> should receive a nuch higher penalty than failing to detect a broken
> charset. (That way, you don't penalize people who live by the
> rules :).
I have always thought that the "right way" to deal with determining
the correct charset of a document is to treat it as a statistical
classification problem. Given a collection of documents as training
data, we could extract features including the following:
- "suggested" charset, document type, and other information from
such as HTTP Content-Type, HTML <META> tags, email headers, etc.
- various statistical signatures from the text itself, e.g. ngrams
- top-level domain of the originating web site
- anything else we can think of
We can then apply one of many possible multi-class algorithms
developed by the machine learning community to this training set.
Such an algorithm would learn how to weight the different features so
as to tag the most documents correctly. (For some of these algorithms
we would have to tag each document in the training set with the "real"
charset, but there are also semi-supervised and unsupervised
algorithms that would discover the most consistent assignment, if we

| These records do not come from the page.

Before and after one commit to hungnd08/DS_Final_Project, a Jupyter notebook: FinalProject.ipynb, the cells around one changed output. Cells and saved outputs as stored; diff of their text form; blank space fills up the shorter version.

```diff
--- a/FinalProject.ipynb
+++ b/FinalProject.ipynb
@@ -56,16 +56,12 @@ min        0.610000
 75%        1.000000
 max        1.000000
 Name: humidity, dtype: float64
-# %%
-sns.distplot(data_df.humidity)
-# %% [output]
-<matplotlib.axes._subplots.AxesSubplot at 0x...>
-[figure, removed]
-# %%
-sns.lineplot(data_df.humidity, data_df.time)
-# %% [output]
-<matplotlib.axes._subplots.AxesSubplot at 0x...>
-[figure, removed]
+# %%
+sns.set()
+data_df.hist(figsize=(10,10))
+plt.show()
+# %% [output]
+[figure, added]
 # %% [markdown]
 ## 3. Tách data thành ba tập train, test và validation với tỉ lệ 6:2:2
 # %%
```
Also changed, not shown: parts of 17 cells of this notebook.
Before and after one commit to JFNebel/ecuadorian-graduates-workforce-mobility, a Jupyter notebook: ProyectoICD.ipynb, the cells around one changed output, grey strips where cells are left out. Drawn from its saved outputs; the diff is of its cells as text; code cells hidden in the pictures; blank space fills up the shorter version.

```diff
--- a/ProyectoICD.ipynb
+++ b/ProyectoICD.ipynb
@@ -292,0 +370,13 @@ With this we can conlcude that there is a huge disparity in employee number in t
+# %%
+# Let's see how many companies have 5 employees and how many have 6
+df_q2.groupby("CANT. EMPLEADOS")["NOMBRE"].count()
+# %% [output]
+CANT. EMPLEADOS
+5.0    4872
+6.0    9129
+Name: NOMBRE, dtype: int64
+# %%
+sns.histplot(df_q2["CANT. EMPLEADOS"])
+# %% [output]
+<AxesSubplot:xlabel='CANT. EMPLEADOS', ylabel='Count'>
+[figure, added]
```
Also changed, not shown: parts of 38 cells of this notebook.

were unable or unwilling to correctly tag everything in our dataset.)
I have always assumed that Google, or someone, must already be doing
this sort of thing (although perhaps not on Google Groups!).
Asmus' comments made me realize that the machine learning approach I
outline above can be taken even further: there are many classification
algorithms that can be trained with different penalties for different
kinds of mistakes. These penalties could be determined by hand, or
could come from quantifying the potential degradation as I describe
above. This provides a natural and principled way to require far more
evidence for overriding 8859-1 with 8859-2 than with 1252, for example.
- John D. Burger
This archive was generated by hypermail 2.1.5 : Fri Jul 02 2010 - 09:51:04 CDT